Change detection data
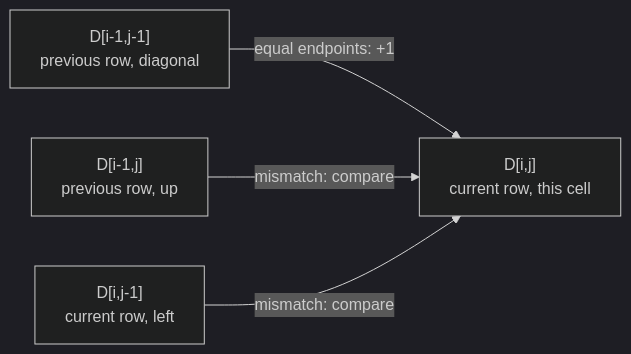
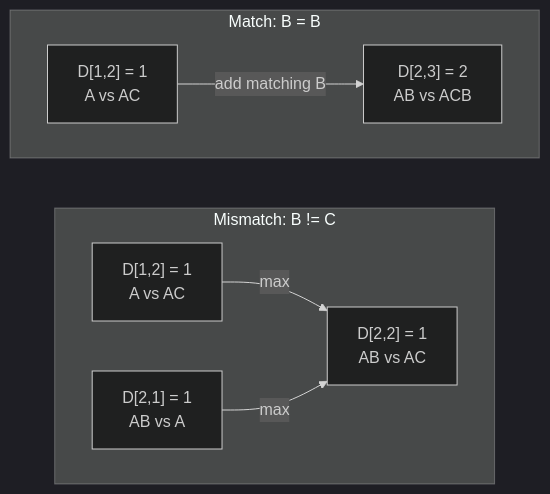
The diagram in src/content/posts/2026-09-01-longest-common-subsequence.md (mlmentorship/mlmentorship.github.io), drawn with Mermaid (dark theme) before and after one commit. The commit also changed other lines of this file and 302 other files, not shown here.

````diff
--- a/src/content/posts/2026-09-01-longest-common-subsequence.md
+++ b/src/content/posts/2026-09-01-longest-common-subsequence.md
@@ -31,6 +39,14 @@
 ```mermaid
-flowchart LR
-   Diagonal["D[i-1,j-1]<br/>previous row, diagonal"] -->|equal endpoints: +1| Answer["D[i,j]<br/>current row, this cell"]
-   Up["D[i-1,j]<br/>previous row, up"] -->|mismatch: compare| Answer
-   Left["D[i,j-1]<br/>current row, left"] -->|mismatch: compare| Answer
+flowchart TB
+   accTitle: Matching endpoints extend the diagonal; mismatches compare top and left
+   accDescr: With x equal to AB and y equal to ACB, cell D[2,3] compares matching B endpoints and extends D[1,2]=1 to length two. Cell D[2,2] compares B with C and takes max of D[1,2]=1 and D[2,1]=1, giving one. Diagonal extension is conditional on equal endpoints, not an unconditional extra candidate.
+   subgraph Equal["Match: B = B"]
+      Diagonal["D[1,2] = 1<br/>A vs AC"] -->|add matching B| Match["D[2,3] = 2<br/>AB vs ACB"]
+   end
+   subgraph Different["Mismatch: B != C"]
+      Up["D[1,2] = 1<br/>A vs AC"] -->|max| Mismatch["D[2,2] = 1<br/>AB vs AC"]
+      Left["D[2,1] = 1<br/>AB vs A"] -->|max| Mismatch
+   end
+   Equal ~~~ Different
+   class Diagonal,Match,Up,Mismatch,Left viz-fit
 ```
````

→ WHAT YOU HAVE TO DO: All entries must come back exactly as written, though without their pictures.

→ ANSWER TO THE PROBLEM:
The diagram in src/content/posts/2026-09-01-longest-common-subsequence.md (mlmentorship/mlmentorship.github.io), drawn with Mermaid (dark theme) before and after one commit. The commit also changed other lines of this file and 302 other files, not shown here.

````diff
--- a/src/content/posts/2026-09-01-longest-common-subsequence.md
+++ b/src/content/posts/2026-09-01-longest-common-subsequence.md
@@ -31,6 +39,14 @@
 ```mermaid
-flowchart LR
-   Diagonal["D[i-1,j-1]<br/>previous row, diagonal"] -->|equal endpoints: +1| Answer["D[i,j]<br/>current row, this cell"]
-   Up["D[i-1,j]<br/>previous row, up"] -->|mismatch: compare| Answer
-   Left["D[i,j-1]<br/>current row, left"] -->|mismatch: compare| Answer
+flowchart TB
+   accTitle: Matching endpoints extend the diagonal; mismatches compare top and left
+   accDescr: With x equal to AB and y equal to ACB, cell D[2,3] compares matching B endpoints and extends D[1,2]=1 to length two. Cell D[2,2] compares B with C and takes max of D[1,2]=1 and D[2,1]=1, giving one. Diagonal extension is conditional on equal endpoints, not an unconditional extra candidate.
+   subgraph Equal["Match: B = B"]
+      Diagonal["D[1,2] = 1<br/>A vs AC"] -->|add matching B| Match["D[2,3] = 2<br/>AB vs ACB"]
+   end
+   subgraph Different["Mismatch: B != C"]
+      Up["D[1,2] = 1<br/>A vs AC"] -->|max| Mismatch["D[2,2] = 1<br/>AB vs AC"]
+      Left["D[2,1] = 1<br/>AB vs A"] -->|max| Mismatch
+   end
+   Equal ~~~ Different
+   class Diagonal,Match,Up,Mismatch,Left viz-fit
 ```
````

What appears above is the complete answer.